Segment Start: Provided records
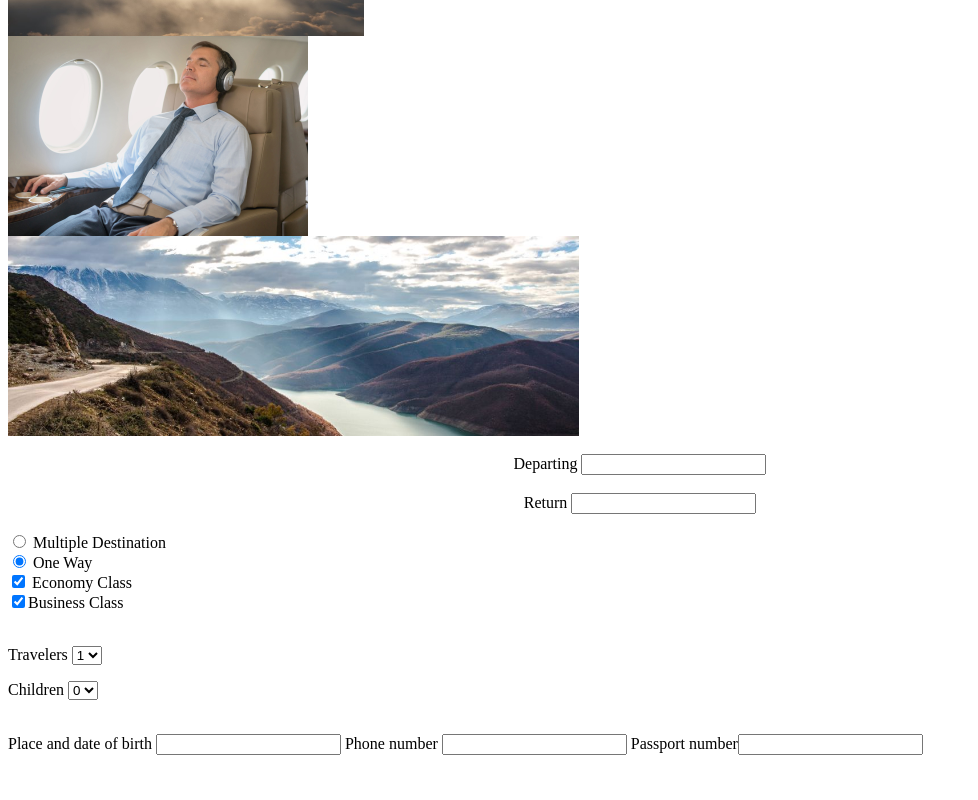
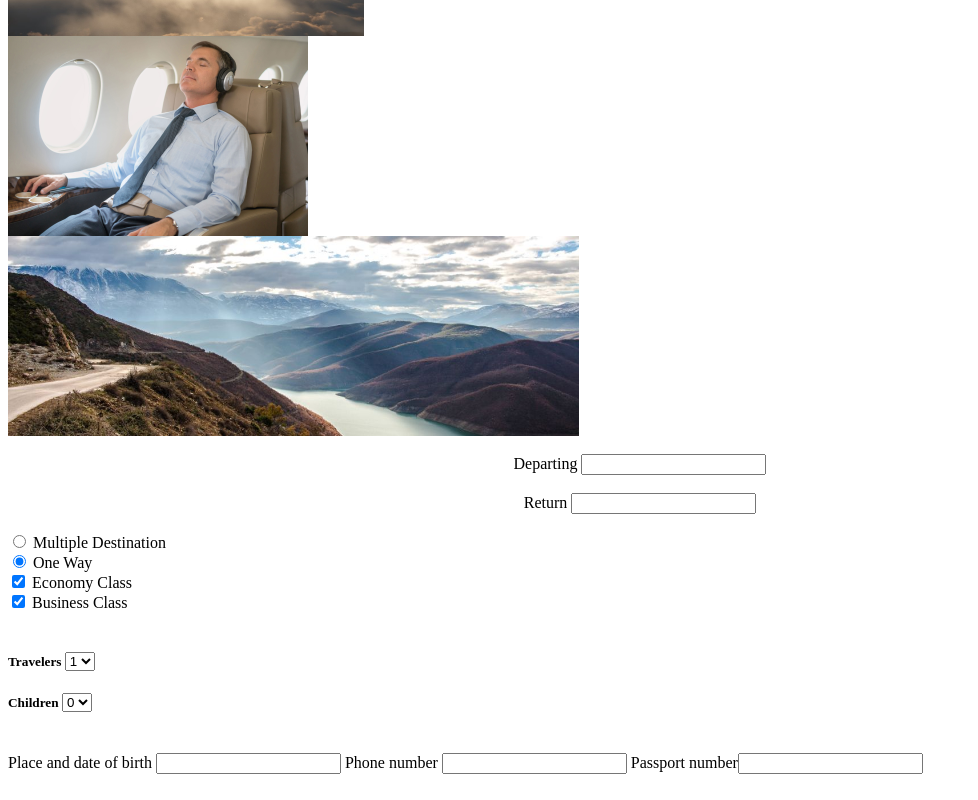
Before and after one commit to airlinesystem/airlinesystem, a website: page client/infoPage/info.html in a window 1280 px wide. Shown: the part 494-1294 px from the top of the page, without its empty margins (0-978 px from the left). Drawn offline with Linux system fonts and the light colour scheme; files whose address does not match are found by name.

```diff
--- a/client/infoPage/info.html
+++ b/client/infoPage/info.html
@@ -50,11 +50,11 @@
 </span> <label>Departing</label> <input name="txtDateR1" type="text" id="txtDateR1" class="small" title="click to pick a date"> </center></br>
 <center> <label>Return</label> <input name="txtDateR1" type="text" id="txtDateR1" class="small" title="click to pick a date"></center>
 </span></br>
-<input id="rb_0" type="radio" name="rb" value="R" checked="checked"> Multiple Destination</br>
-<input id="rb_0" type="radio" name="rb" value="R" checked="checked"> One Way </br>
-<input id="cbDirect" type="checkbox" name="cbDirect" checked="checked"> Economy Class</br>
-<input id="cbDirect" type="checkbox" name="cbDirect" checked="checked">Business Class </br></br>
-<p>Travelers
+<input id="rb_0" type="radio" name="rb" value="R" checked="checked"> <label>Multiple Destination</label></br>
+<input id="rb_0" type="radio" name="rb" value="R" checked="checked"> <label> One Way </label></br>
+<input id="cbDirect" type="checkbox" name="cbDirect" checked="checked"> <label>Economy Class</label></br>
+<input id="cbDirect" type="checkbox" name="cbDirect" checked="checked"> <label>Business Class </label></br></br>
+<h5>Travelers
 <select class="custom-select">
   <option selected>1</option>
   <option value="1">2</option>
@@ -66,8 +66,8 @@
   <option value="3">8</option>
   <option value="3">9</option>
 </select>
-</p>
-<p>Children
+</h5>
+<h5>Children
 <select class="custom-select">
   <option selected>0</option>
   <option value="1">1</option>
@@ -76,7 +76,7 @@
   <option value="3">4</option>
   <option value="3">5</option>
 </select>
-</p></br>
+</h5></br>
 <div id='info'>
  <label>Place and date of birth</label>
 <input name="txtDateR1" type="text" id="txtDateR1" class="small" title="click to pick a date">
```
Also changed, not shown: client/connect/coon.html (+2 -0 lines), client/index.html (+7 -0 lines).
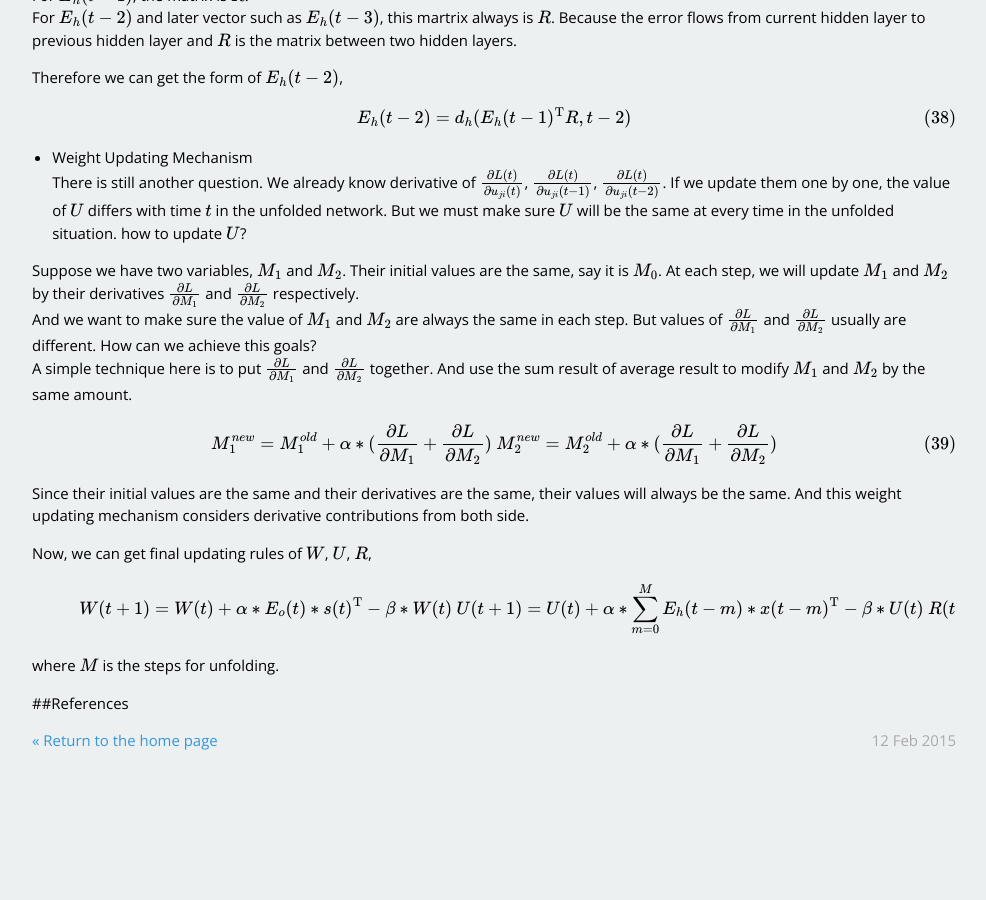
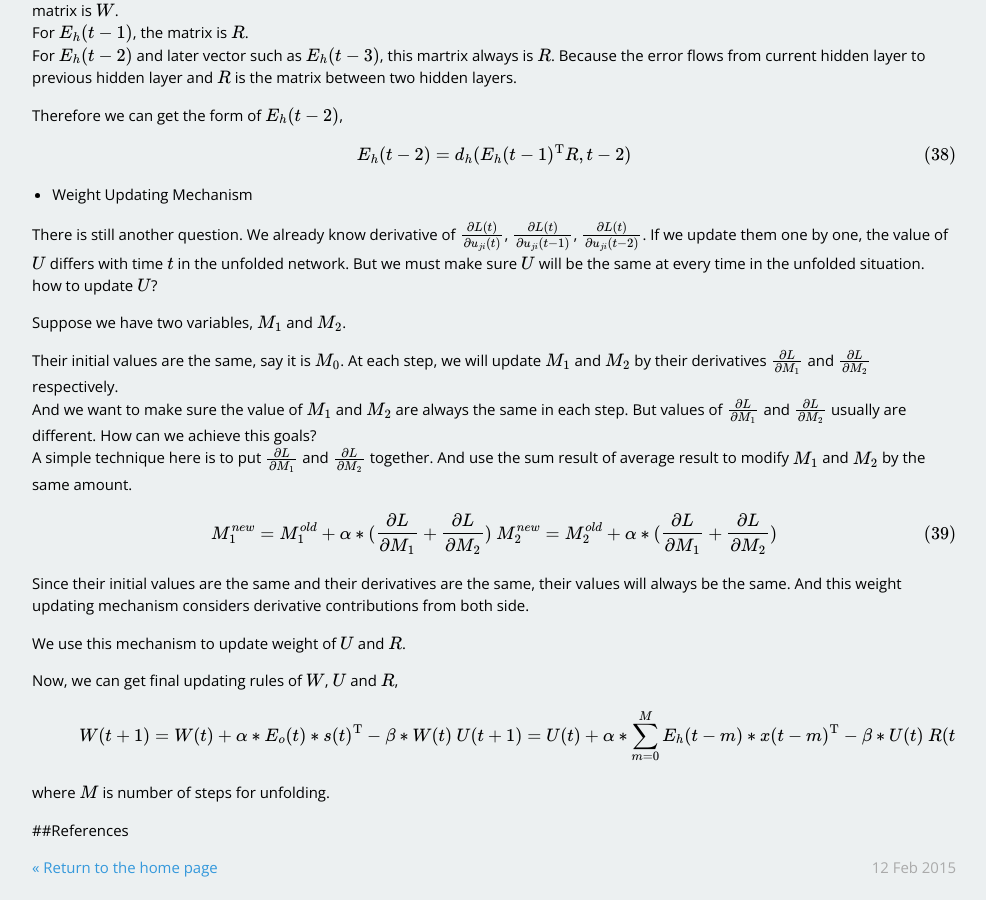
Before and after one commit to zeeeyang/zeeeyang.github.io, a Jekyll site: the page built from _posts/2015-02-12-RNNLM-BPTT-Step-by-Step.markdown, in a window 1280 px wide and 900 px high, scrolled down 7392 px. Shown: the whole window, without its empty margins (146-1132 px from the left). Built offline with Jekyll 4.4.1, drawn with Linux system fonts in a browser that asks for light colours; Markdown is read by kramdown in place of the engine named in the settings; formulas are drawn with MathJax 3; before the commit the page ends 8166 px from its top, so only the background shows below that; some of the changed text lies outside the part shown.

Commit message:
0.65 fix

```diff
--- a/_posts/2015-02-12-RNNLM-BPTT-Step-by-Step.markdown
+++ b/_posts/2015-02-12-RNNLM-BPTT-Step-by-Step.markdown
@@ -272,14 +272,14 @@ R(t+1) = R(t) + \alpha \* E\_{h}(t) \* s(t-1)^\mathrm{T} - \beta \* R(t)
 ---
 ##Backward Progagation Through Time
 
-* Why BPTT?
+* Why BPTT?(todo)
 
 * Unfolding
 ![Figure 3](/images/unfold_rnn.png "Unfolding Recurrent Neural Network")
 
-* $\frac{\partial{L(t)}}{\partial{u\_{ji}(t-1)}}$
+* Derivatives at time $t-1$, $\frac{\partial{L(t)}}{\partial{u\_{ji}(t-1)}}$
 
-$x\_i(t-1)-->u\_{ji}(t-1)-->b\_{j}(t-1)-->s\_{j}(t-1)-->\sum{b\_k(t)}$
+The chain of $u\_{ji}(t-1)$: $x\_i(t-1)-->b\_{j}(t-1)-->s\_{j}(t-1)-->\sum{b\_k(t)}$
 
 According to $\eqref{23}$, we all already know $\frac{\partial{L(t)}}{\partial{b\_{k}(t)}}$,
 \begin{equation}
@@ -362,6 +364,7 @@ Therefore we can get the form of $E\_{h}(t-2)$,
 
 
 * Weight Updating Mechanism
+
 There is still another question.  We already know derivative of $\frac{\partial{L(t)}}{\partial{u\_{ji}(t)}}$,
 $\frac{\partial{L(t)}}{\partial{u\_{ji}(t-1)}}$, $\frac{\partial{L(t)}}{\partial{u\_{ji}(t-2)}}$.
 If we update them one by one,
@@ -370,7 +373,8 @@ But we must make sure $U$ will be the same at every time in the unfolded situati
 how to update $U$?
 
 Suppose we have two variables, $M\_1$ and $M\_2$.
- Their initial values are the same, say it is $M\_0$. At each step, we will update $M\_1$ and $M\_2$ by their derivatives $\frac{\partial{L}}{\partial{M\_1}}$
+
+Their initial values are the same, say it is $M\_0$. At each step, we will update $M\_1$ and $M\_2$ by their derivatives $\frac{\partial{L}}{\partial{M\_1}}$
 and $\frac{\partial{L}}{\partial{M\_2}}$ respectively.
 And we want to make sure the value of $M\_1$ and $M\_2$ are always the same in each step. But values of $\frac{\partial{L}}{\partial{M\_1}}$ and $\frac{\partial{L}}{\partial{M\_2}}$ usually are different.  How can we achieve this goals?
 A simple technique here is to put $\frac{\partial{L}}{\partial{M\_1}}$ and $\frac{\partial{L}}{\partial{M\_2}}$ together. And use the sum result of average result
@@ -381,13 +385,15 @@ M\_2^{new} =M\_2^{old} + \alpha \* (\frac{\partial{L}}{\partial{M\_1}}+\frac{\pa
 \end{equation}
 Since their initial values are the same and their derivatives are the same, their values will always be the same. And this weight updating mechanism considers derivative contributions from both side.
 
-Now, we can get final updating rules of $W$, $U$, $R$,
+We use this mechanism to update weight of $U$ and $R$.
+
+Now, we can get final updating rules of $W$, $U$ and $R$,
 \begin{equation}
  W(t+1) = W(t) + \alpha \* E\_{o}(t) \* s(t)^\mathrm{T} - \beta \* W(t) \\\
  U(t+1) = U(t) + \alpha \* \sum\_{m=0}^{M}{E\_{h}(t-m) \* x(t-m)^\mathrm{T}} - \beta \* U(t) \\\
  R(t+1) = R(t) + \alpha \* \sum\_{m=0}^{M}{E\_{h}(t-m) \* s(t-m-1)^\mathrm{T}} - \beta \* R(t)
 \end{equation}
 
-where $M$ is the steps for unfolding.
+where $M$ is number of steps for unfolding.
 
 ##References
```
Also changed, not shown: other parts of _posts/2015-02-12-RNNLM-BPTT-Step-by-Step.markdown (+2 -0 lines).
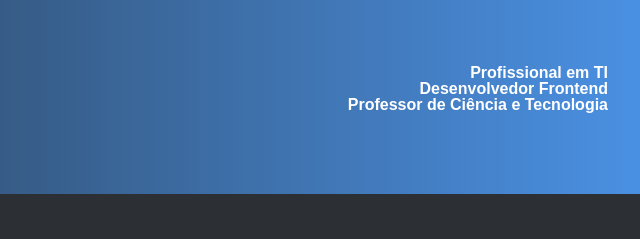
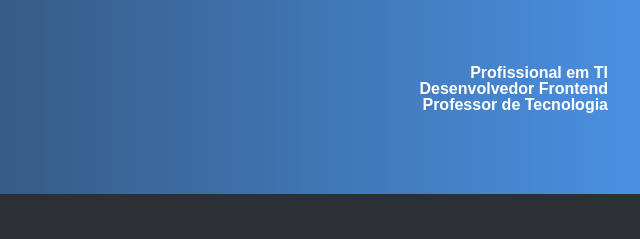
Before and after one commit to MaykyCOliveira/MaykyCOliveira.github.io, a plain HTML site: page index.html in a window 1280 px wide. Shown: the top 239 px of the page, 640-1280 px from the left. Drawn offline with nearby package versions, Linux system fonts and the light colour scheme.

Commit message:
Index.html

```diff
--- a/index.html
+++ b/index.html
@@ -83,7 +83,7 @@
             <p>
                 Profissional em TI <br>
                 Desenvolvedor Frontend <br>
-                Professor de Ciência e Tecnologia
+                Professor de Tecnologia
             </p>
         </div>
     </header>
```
Segment End: Provided records
=== What you need to do ===
Output every line of the records exactly, excluding all pictures.

=== Task response ===
Before and after one commit to airlinesystem/airlinesystem, a website: page client/infoPage/info.html in a window 1280 px wide. Shown: the part 494-1294 px from the top of the page, without its empty margins (0-978 px from the left). Drawn offline with Linux system fonts and the light colour scheme; files whose address does not match are found by name.

```diff
--- a/client/infoPage/info.html
+++ b/client/infoPage/info.html
@@ -50,11 +50,11 @@
 </span> <label>Departing</label> <input name="txtDateR1" type="text" id="txtDateR1" class="small" title="click to pick a date"> </center></br>
 <center> <label>Return</label> <input name="txtDateR1" type="text" id="txtDateR1" class="small" title="click to pick a date"></center>
 </span></br>
-<input id="rb_0" type="radio" name="rb" value="R" checked="checked"> Multiple Destination</br>
-<input id="rb_0" type="radio" name="rb" value="R" checked="checked"> One Way </br>
-<input id="cbDirect" type="checkbox" name="cbDirect" checked="checked"> Economy Class</br>
-<input id="cbDirect" type="checkbox" name="cbDirect" checked="checked">Business Class </br></br>
-<p>Travelers
+<input id="rb_0" type="radio" name="rb" value="R" checked="checked"> <label>Multiple Destination</label></br>
+<input id="rb_0" type="radio" name="rb" value="R" checked="checked"> <label> One Way </label></br>
+<input id="cbDirect" type="checkbox" name="cbDirect" checked="checked"> <label>Economy Class</label></br>
+<input id="cbDirect" type="checkbox" name="cbDirect" checked="checked"> <label>Business Class </label></br></br>
+<h5>Travelers
 <select class="custom-select">
   <option selected>1</option>
   <option value="1">2</option>
@@ -66,8 +66,8 @@
   <option value="3">8</option>
   <option value="3">9</option>
 </select>
-</p>
-<p>Children
+</h5>
+<h5>Children
 <select class="custom-select">
   <option selected>0</option>
   <option value="1">1</option>
@@ -76,7 +76,7 @@
   <option value="3">4</option>
   <option value="3">5</option>
 </select>
-</p></br>
+</h5></br>
 <div id='info'>
  <label>Place and date of birth</label>
 <input name="txtDateR1" type="text" id="txtDateR1" class="small" title="click to pick a date">
```
Also changed, not shown: client/connect/coon.html (+2 -0 lines), client/index.html (+7 -0 lines).
Before and after one commit to zeeeyang/zeeeyang.github.io, a Jekyll site: the page built from _posts/2015-02-12-RNNLM-BPTT-Step-by-Step.markdown, in a window 1280 px wide and 900 px high, scrolled down 7392 px. Shown: the whole window, without its empty margins (146-1132 px from the left). Built offline with Jekyll 4.4.1, drawn with Linux system fonts in a browser that asks for light colours; Markdown is read by kramdown in place of the engine named in the settings; formulas are drawn with MathJax 3; before the commit the page ends 8166 px from its top, so only the background shows below that; some of the changed text lies outside the part shown.

Commit message:
0.65 fix

```diff
--- a/_posts/2015-02-12-RNNLM-BPTT-Step-by-Step.markdown
+++ b/_posts/2015-02-12-RNNLM-BPTT-Step-by-Step.markdown
@@ -272,14 +272,14 @@ R(t+1) = R(t) + \alpha \* E\_{h}(t) \* s(t-1)^\mathrm{T} - \beta \* R(t)
 ---
 ##Backward Progagation Through Time
 
-* Why BPTT?
+* Why BPTT?(todo)
 
 * Unfolding
 ![Figure 3](/images/unfold_rnn.png "Unfolding Recurrent Neural Network")
 
-* $\frac{\partial{L(t)}}{\partial{u\_{ji}(t-1)}}$
+* Derivatives at time $t-1$, $\frac{\partial{L(t)}}{\partial{u\_{ji}(t-1)}}$
 
-$x\_i(t-1)-->u\_{ji}(t-1)-->b\_{j}(t-1)-->s\_{j}(t-1)-->\sum{b\_k(t)}$
+The chain of $u\_{ji}(t-1)$: $x\_i(t-1)-->b\_{j}(t-1)-->s\_{j}(t-1)-->\sum{b\_k(t)}$
 
 According to $\eqref{23}$, we all already know $\frac{\partial{L(t)}}{\partial{b\_{k}(t)}}$,
 \begin{equation}
@@ -362,6 +364,7 @@ Therefore we can get the form of $E\_{h}(t-2)$,
 
 
 * Weight Updating Mechanism
+
 There is still another question.  We already know derivative of $\frac{\partial{L(t)}}{\partial{u\_{ji}(t)}}$,
 $\frac{\partial{L(t)}}{\partial{u\_{ji}(t-1)}}$, $\frac{\partial{L(t)}}{\partial{u\_{ji}(t-2)}}$.
 If we update them one by one,
@@ -370,7 +373,8 @@ But we must make sure $U$ will be the same at every time in the unfolded situati
 how to update $U$?
 
 Suppose we have two variables, $M\_1$ and $M\_2$.
- Their initial values are the same, say it is $M\_0$. At each step, we will update $M\_1$ and $M\_2$ by their derivatives $\frac{\partial{L}}{\partial{M\_1}}$
+
+Their initial values are the same, say it is $M\_0$. At each step, we will update $M\_1$ and $M\_2$ by their derivatives $\frac{\partial{L}}{\partial{M\_1}}$
 and $\frac{\partial{L}}{\partial{M\_2}}$ respectively.
 And we want to make sure the value of $M\_1$ and $M\_2$ are always the same in each step. But values of $\frac{\partial{L}}{\partial{M\_1}}$ and $\frac{\partial{L}}{\partial{M\_2}}$ usually are different.  How can we achieve this goals?
 A simple technique here is to put $\frac{\partial{L}}{\partial{M\_1}}$ and $\frac{\partial{L}}{\partial{M\_2}}$ together. And use the sum result of average result
@@ -381,13 +385,15 @@ M\_2^{new} =M\_2^{old} + \alpha \* (\frac{\partial{L}}{\partial{M\_1}}+\frac{\pa
 \end{equation}
 Since their initial values are the same and their derivatives are the same, their values will always be the same. And this weight updating mechanism considers derivative contributions from both side.
 
-Now, we can get final updating rules of $W$, $U$, $R$,
+We use this mechanism to update weight of $U$ and $R$.
+
+Now, we can get final updating rules of $W$, $U$ and $R$,
 \begin{equation}
  W(t+1) = W(t) + \alpha \* E\_{o}(t) \* s(t)^\mathrm{T} - \beta \* W(t) \\\
  U(t+1) = U(t) + \alpha \* \sum\_{m=0}^{M}{E\_{h}(t-m) \* x(t-m)^\mathrm{T}} - \beta \* U(t) \\\
  R(t+1) = R(t) + \alpha \* \sum\_{m=0}^{M}{E\_{h}(t-m) \* s(t-m-1)^\mathrm{T}} - \beta \* R(t)
 \end{equation}
 
-where $M$ is the steps for unfolding.
+where $M$ is number of steps for unfolding.
 
 ##References
```
Also changed, not shown: other parts of _posts/2015-02-12-RNNLM-BPTT-Step-by-Step.markdown (+2 -0 lines).
Before and after one commit to MaykyCOliveira/MaykyCOliveira.github.io, a plain HTML site: page index.html in a window 1280 px wide. Shown: the top 239 px of the page, 640-1280 px from the left. Drawn offline with nearby package versions, Linux system fonts and the light colour scheme.

Commit message:
Index.html

```diff
--- a/index.html
+++ b/index.html
@@ -83,7 +83,7 @@
             <p>
                 Profissional em TI <br>
                 Desenvolvedor Frontend <br>
-                Professor de Ciência e Tecnologia
+                Professor de Tecnologia
             </p>
         </div>
     </header>
```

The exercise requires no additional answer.